- Jun 13, 2016
This is a work in progress
These identifiers are used by Apple to fully identify and validate your Mac, without them you can't login with iCloud/iMessage/FaceTime.
|SSN||System Serial Number|
|SON||System/Sales Order Number|
|LBSN||Logic Board Serial Number|
|BD||Logic Board Build Date|
|UUID||Universally Unique Identifier|
Logic Board Serial Number (LBSN) and Build Date (BD):
This two Mac Pro identifiers are stored at the last bytes of the BootROM. They have the same format, size and are stored at the same address on every Mac Pro 2009 to 2012. On a 2008, they're at the end of the BootROM too, but MP31 has only half of the SPI flash size of a 2009/2010/2012. On a 2013, it's at the last bytes too, but the SPI Flash has the double size of a 2009/2010/2012.
You can extract the complete LBSN_BD sector with UEFITool, it's the last RAW section of the 1BA0062E-C779-4582-8566-336AE8F78F09 GUID.
How-to check MP5,1 LogicBoardSerialNumber and BuildDate:
On the MP5,1 Logic Board:

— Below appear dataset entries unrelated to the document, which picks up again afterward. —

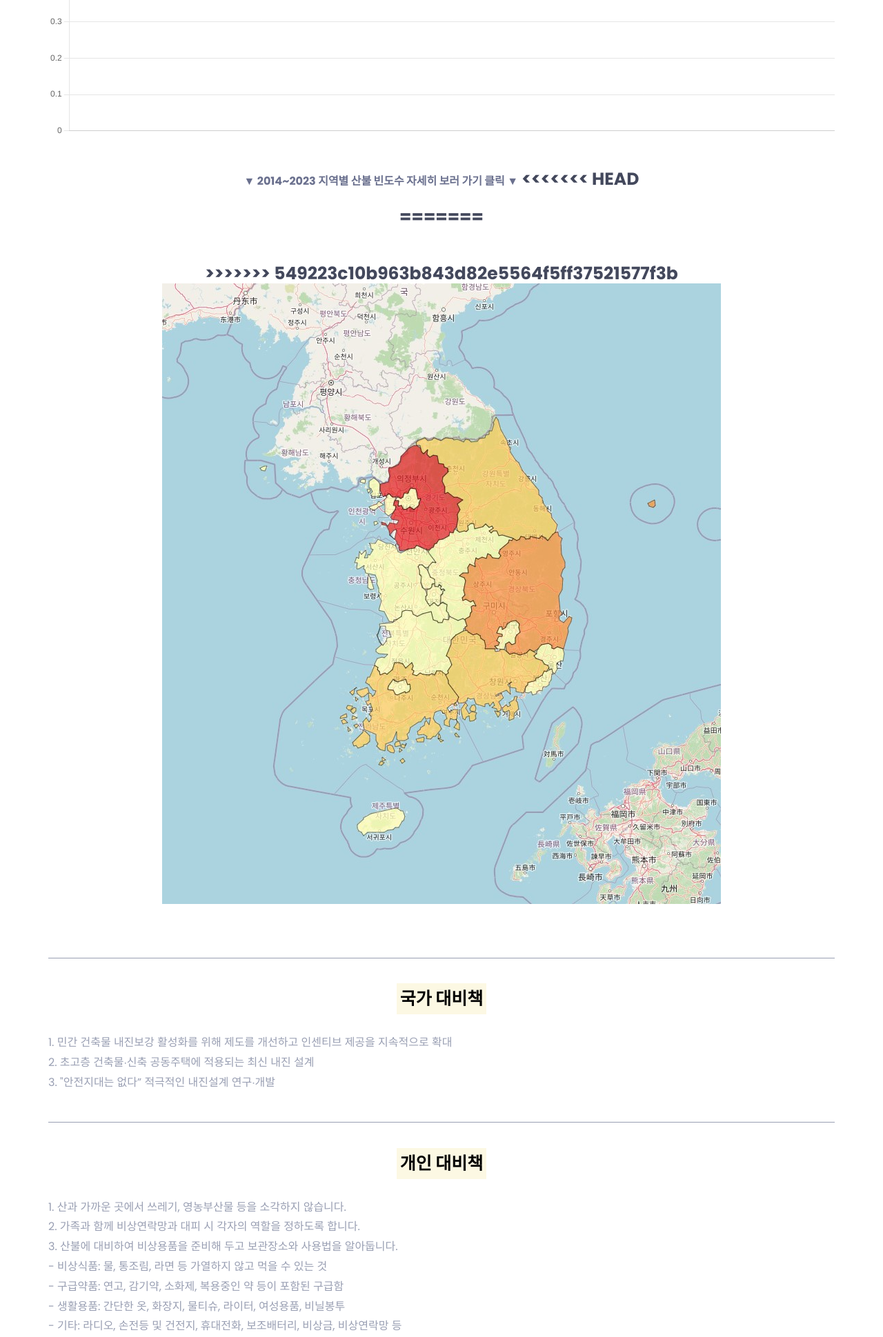
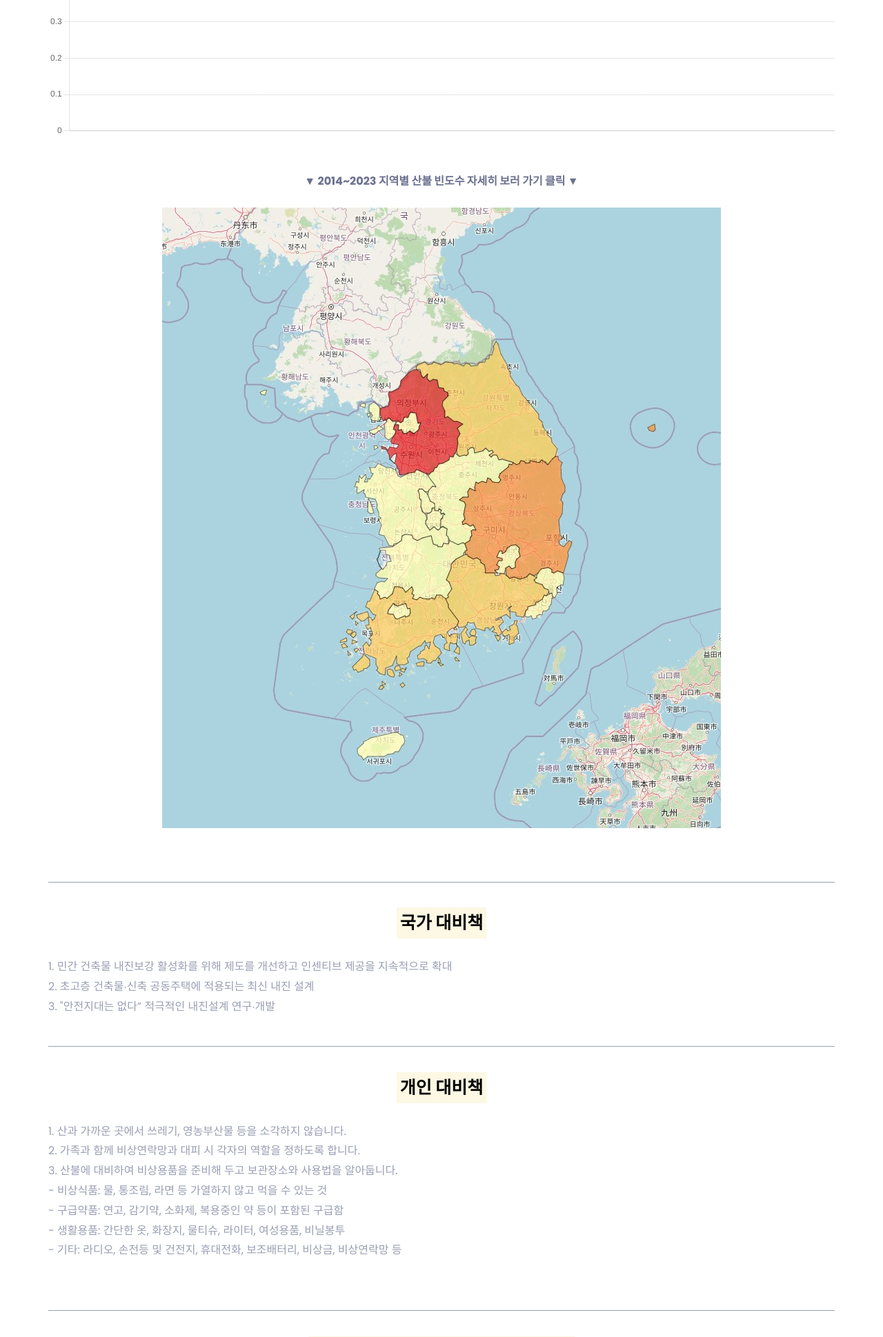
Before and after one commit to myeonghoho/ALVIN2, a Django app: page /nature/fires/ in a window 1280 px wide. Shown: the part 1355-3294 px from the top of the page at 69% size. Run offline with Django 5.2, Linux system fonts and the light colour scheme; data that the repository does not hold is empty; some libraries are stand-ins or nearby versions.

Commit message:
3/18 7번째 - fire.html에서  <<<<<<< HEAD ======= >>>>>>> 549223c10b963b843d82e5564f5ff37521577f3b 삭제

```diff
--- a/web/templates/fires.html
+++ b/web/templates/fires.html
@@ -212,11 +212,7 @@
 								<br><br>
 								<h2 style="font-size: 25px; font-weight: bolder; text-align:center; padding: left 200px;">
 									<a href ="/media/portfolio/fire_map.html">▼ 2014~2023 지역별 산불 빈도수 자세히 보러 가기 클릭 ▼ </a>
-<<<<<<< HEAD
 									<br><br>
-=======
-									<br><br><br>
->>>>>>> 549223c10b963b843d82e5564f5ff37521577f3b
 									<a href ="/media/portfolio/fire_map.html"><img src="/media/portfolio/fire_map.jpg"></a>
 								</h2>
 								</p>
```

LBSN is printed on a black/white label near the AirPort connector and the male CPU tray connector. It's usually to the left of the male CPU tray connector, but can be placed to the right too.
In the picture above, LBSN is J5911053Q1LTC and the part number/SKU of this logic board is 630-9399. BD is not present on the labels of the logic board.

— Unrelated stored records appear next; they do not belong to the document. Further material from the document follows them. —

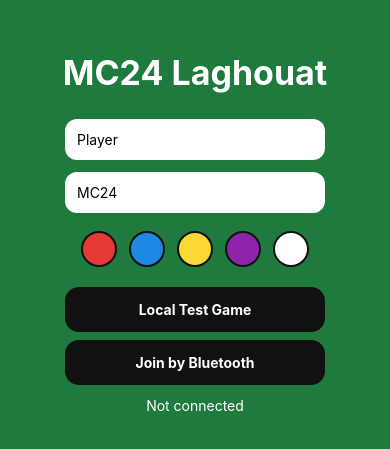
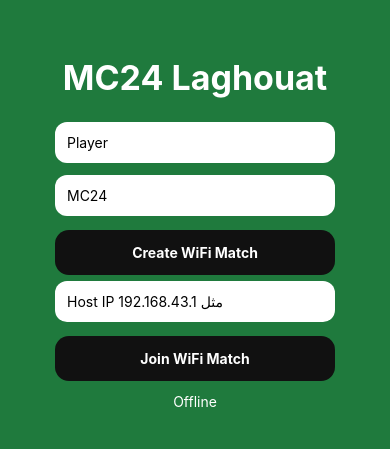
Before and after one commit to Agent199803/MC24-Laghouat2, a React Native app: screen / in a window 390 px wide. Shown: the part 189-638 px from the top of the page. Built offline with nearby package versions, Linux system fonts and the light colour scheme.

Commit message:
Update App.js

```diff
--- a/App.js
+++ b/App.js
@@ -1,84 +1,154 @@
-import React, { useState } from "react";
+import React, { useRef, useState } from "react";
 import {
   View,
   Text,
   StyleSheet,
   TouchableOpacity,
   TextInput,
-  ScrollView,
-  Alert,
-  PermissionsAndroid,
-  Platform
+  PanResponder,
+  Alert
 } from "react-native";
 
-import RNBluetoothClassic from "react-native-bluetooth-classic";
+import TcpSocket from "react-native-tcp-socket";
+
+const PORT = 2424;
 
 export default function App() {
   const [screen, setScreen] = useState("menu");
   const [playerName, setPlayerName] = useState("Player");
   const [teamName, setTeamName] = useState("MC24");
-  const [color, setColor] = useState("#e53935");
-  const [devices, setDevices] = useState([]);
-  const [status, setStatus] = useState("Not connected");
+  const [hostIp, setHostIp] = useState("");
+  const [status, setStatus] = useState("Offline");
 
-  async function requestBluetoothPermissions() {
-    if (Platform.OS !== "android") return true;
+  const [players, setPlayers] = useState({});
+  const [me, setMe] = useState({
+    id: String(Date.now()),
+    x: 120,
+    y: 220,
+    color: "#e53935"
+  });
 
+  const serverRef = useRef(null);
+  const clientsRef = useRef([]);
+  const socketRef = useRef(null);
+
+  function sendAll(data) {
+    const msg = JSON.stringify(data) + "\n";
+    clientsRef.current.forEach(s => {
+      try {
+        s.write(msg);
+      } catch {}
+    });
+  }
+
+  function startHost() {
     try {
-      const granted = await PermissionsAndroid.requestMultiple([
-        PermissionsAndroid.PERMISSIONS.BLUETOOTH_SCAN,
-        PermissionsAndroid.PERMISSIONS.BLUETOOTH_CONNECT,
-        PermissionsAndroid.PERMISSIONS.ACCESS_FINE_LOCATION
-      ]);
+      const server = TcpSocket.createServer(socket => {
+        clientsRef.current.push(socket);
 
-      return Object.values(granted).every(
-        value => value === PermissionsAndroid.RESULTS.GRANTED
-      );
+        socket.on("data", data => {
+          try {
+            const msg = JSON.parse(data.toString());
+            if (msg.type === "move") {
+              setPlayers(prev => ({
+                ...prev,
+                [msg.id]: msg.player
+              }));
+              sendAll(msg);
+            }
+          } catch {}
+        });
+
+        socket.on("close", () => {
+          clientsRef.current = clientsRef.current.filter(s => s !== socket);
+        });
+      });
+
+      server.listen({ port: PORT, host: "0.0.0.0" }, () => {
+        setStatus("Host started - port " + PORT);
+        setScreen("game");
+      });
+
+      serverRef.current = server;
     } catch (e) {
-      Alert.alert("Permission error", String(e));
-      return false;
+      Alert.alert("Host error", String(e));
     }
   }
 
-  async function loadDevices() {
-    const ok = await requestBluetoothPermissions();
-    if (!ok) {
-      Alert.alert("Bluetooth", "Permissions refused");
-      return;
-    }
+  function joinHost() {
+    try {
+      const socket = TcpSocket.createConnection(
+        { port: PORT, host: hostIp },
+        () => {
+          socketRef.current = socket;
+          setStatus("Connected to host");
+          setScreen("game");
+        }
+      );
 
-    try {
-      const enabled = await RNBluetoothClassic.isBluetoothEnabled();
+      socket.on("data", data => {
+        try {
+          const msg = JSON.parse(data.toString());
+          if (msg.type === "move") {
+            setPlayers(prev => ({
+              ...prev,
+              [msg.id]: msg.player
+            }));
+          }
+        } catch {}
+      });
 
-      if (!enabled) {
-        Alert.alert("Bluetooth", "Please enable Bluetooth");
-        return;
-      }
-
-      const paired = await RNBluetoothClassic.getBondedDevices();
-      setDevices(paired);
-      setScreen("devices");
+      socket.on("error", e => {
+        Alert.alert("Connection error", String(e));
+      });
     } catch (e) {
-      Alert.alert("Bluetooth error", String(e));
+      Alert.alert("Join error", String(e));
     }
   }
 
-  async function connectToDevice(device) {
-    try {
-      setStatus("Connecting...");
-      const connected = await device.connect();
-      if (connected) {
-        setStatus("Connected to " + device.name);
-        Alert.alert("Connected", device.name || device.address);
-        setScreen("game");
-      } else {
-        setStatus("Connection failed");
+  function sendMove(nextMe) {
+    const msg = {
+      type: "move",
+      id: nextMe.id,
+      player: {
+        ...nextMe,
+        name: playerName,
+        team: teamName
       }
-    } catch (e) {
-      setStatus("Connection error");
-      Alert.alert("Connect error", String(e));
+    };
+
+    if (socketRef.current) {
+      try {
+        socketRef.current.write(JSON.stringify(msg) + "\n");
+      } catch {}
     }
+
+    sendAll(msg);
   }
+
+  const last = useRef({ x: 120, y: 220 });
+
+  const panResponder = useRef(
+    PanResponder.create({
+      onStartShouldSetPanResponder: () => true,
+      onPanResponderMove: (_, g) => {
+        const next = {
+          ...me,
+          x: Math.max(10, Math.min(720, last.current.x + g.dx)),
+          y: Math.max(40, Math.min(420, last.current.y + g.dy))
+        };
+
+        setMe(next);
+        sendMove(next);
+      },
+      onPanResponderRelease: (_, g) => {
+        last.current = {
+          x: Math.max(10, Math.min(720, last.current.x + g.dx)),
+          y: Math.max(40, Math.min(420, last.current.y + g.dy))
+        };
+      }
+    })
+  ).current;
 
   if (screen === "menu") {
     return (
@@ -99,22 +169,19 @@ export default function App() {
           placeholder="Team name"
         />
 
-        <View style={styles.colors}>
-          {["#e53935", "#1e88e5", "#fdd835", "#8e24aa", "#ffffff"].map(c => (
-            <TouchableOpacity
-              key={c}
-              onPress={() => setColor(c)}
-              style={[styles.colorBtn, { backgroundColor: c }]}
-            />
-          ))}
-        </View>
-
-        <TouchableOpacity style={styles.button} onPress={() => setScreen("game")}>
-          <Text style={styles.buttonText}>Local Test Game</Text>
+        <TouchableOpacity style={styles.button} onPress={startHost}>
+          <Text style={styles.buttonText}>Create WiFi Match</Text>
         </TouchableOpacity>
 
-        <TouchableOpacity style={styles.button} onPress={loadDevices}>
-          <Text style={styles.buttonText}>Join by Bluetooth</Text>
+        <TextInput
+          style={styles.input}
+          value={hostIp}
+          onChangeText={setHostIp}
+          placeholder="Host IP مثل 192.168.43.1"
+        />
+
+        <TouchableOpacity style={styles.button} onPress={joinHost}>
+          <Text style={styles.buttonText}>Join WiFi Match</Text>
         </TouchableOpacity>
 
         <Text style={styles.status}>{status}</Text>
@@ -122,43 +189,35 @@ export default function App() {
     );
   }
 
-  if (screen === "devices") {
-    return (
-      <View style={styles.menu}>
-        <Text style={styles.title}>Bluetooth Devices</Text>
-
-        <ScrollView style={{ width: "80%" }}>
-          {devices.map((d, index) => (
-            <TouchableOpacity
-              key={index}
-              style={styles.device}
-              onPress={() => connectToDevice(d)}
-            >
-              <Text style={styles.deviceText}>{d.name || "Unknown device"}</Text>
-              <Text style={styles.deviceSub}>{d.address}</Text>
-            </TouchableOpacity>
-          ))}
-        </ScrollView>
-
-        <TouchableOpacity style={styles.button} onPress={() => setScreen("menu")}>
-          <Text style={styles.buttonText}>Back</Text>
-        </TouchableOpacity>
-      </View>
-    );
-  }
-
   return (
     <View style={styles.field}>
-      <Text style={styles.score}>{teamName} VS Guest</Text>
+      <Text style={styles.score}>{teamName} - WiFi Local</Text>
 
       <View style={styles.centerLine} />
       <View style={styles.centerCircle} />
-      <View style={styles.goalLeft} />
-      <View style={styles.goalRight} />
-
       <View style={styles.ball} />
 
-      <View style={[styles.player, { backgroundColor: color }]}>
+      {Object.values(players).map(p => (
+        <View
+          key={p.id}
+          style={[
+            styles.player,
+            { left: p.x, top: p.y, backgroundColor: p.color || "#1e88e5" }
+          ]}
+        >
+          <Text style={styles.playerText}>
+            {(p.name || "P").slice(0, 2).toUpperCase()}
+          </Text>
+        </View>
+      ))}
+
+      <View
+        {...panResponder.panHandlers}
+        style={[
+          styles.player,
+          { left: me.x, top: me.y, backgroundColor: me.color }
+        ]}
+      >
         <Text style={styles.playerText}>
           {playerName.slice(0, 2).toUpperCase()}
         </Text>
@@ -182,30 +241,18 @@ const styles = StyleSheet.create({
     color: "white",
     fontSize: 34,
     fontWeight: "bold",
-    marginBottom: 20
+    marginBottom: 18
   },
   input: {
-    width: 260,
+    width: 280,
     backgroundColor: "white",
     padding: 12,
     borderRadius: 12,
     marginVertical: 6
   },
-  colors: {
-    flexDirection: "row",
-    marginVertical: 12
-  },
-  colorBtn: {
-    width: 36,
-    height: 36,
-    borderRadius: 18,
-    borderWidth: 2,
-    borderColor: "#111",
-    marginHorizontal: 6
-  },
   button: {
+    width: 280,
     backgroundColor: "#111",
-    width: 260,
     padding: 14,
     borderRadius: 14,
     alignItems: "center",
@@ -218,19 +265,6 @@ const styles = StyleSheet.create({
   status: {
     color: "white",
     marginTop: 12
-  },
-  device: {
-    backgroundColor: "white",
-    padding: 14,
-    borderRadius: 12,
-    marginVertical: 6
-  },
-  deviceText: {
-    fontWeight: "bold",
-    fontSize: 16
-  },
-  deviceSub: {
-    color: "#555"
   },
   field: {
     flex: 1,
@@ -266,22 +300,6 @@ const styles = StyleSheet.create({
     borderWidth: 2,
     borderColor: "white"
   },
-  goalLeft: {
-    position: "absolute",
-    left: 0,
-    top: "38%",
-    width: 12,
-    height: 110,
-    backgroundColor: "white"
-  },
-  goalRight: {
-    position: "absolute",
-    right: 0,
-    top: "38%",
-    width: 12,
-    height: 110,
-    backgroundColor: "white"
-  },
   ball: {
     position: "absolute",
     left: "50%",
@@ -295,8 +313,6 @@ const styles = StyleSheet.create({
   },
   player: {
     position: "absolute",
-    left: 120,
-    top: 220,
     width: 48,
     height: 48,
     borderRadius: 24,
@@ -306,8 +322,8 @@ const styles = StyleSheet.create({
     justifyContent: "center"
   },
   playerText: {
-    fontWeight: "bold",
-    color: "#111"
+    color: "#111",
+    fontWeight: "bold"
   },
   backBtn: {
     position: "absolute",
```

On the MP5,1 BootROM:
LBSN and BD don't have ASCII labels showing their location in the BootROM, they have fixed positions and are used to calculate the Mac Pro Hardware UUID:
|Identifier:||Start address:||End address:|
In the picture above, LBSN (cyan) is J5911053Q1LTC and BD (yellow) is 090216090216. It's easy to find the LBSN and BD position, it's at the very end of the BootROM.
The alphanumerical char (p) at the end of the BD, position 0x3FFF5C, it's a delimiter and can be alphanumerical char (7) too. Sometimes Apple uses this, sometimes not - seems to be a checksum thing.
About the BD:
Build date it's the date that the logic board was made and has this unusual format:
While you don't need the exact real date of manufacture from your Mac Pro to validate it with Apple, a correctly formatted date no later than the date you can get from the SSN will work and must be present at the LBSN_BD sector, but try your best to use a near enough date or Messages will not authenticate. It's a salt needed when creating UUID.
One trick that I use is to decode the SSN manually, or with internet serial number decoders, and use that date. It's not exactly correct, at best it's the same week that the backplane was made, but near enough and probably will do.
Btw, this some times needs little adjusts to validate Messages correctly.
About the part number/SKU:
Part number/SKU is only of interest if somehow your BootROM misses the SON, then you replace it with the part number/SKU to create a valid Hardware UUID. A symptom of missing SON is rejected logins with iCloud/iMessage/FaceTime.
I prefer to use the Mac Pro part numbers/SKU in the BootROMs I reconstructed, like Apple do for retail Mac Pros, but you can use the logic board part number/SKU too.
Apple changes a little the part number/SKU of the Mac Pros to use it as SON on the BootROM. This happens with 4,1, 5,1 and 6,1 models but not with the 3,1 (has only one retail model and another one made specifically for the EDU channel, the single processor one).
Examples I've found:
|Mac Pro Model:||Mac Pro Part Number:||SON:|
The Hardware UUID calculated with the logic board part number/SKU will validate with Apple.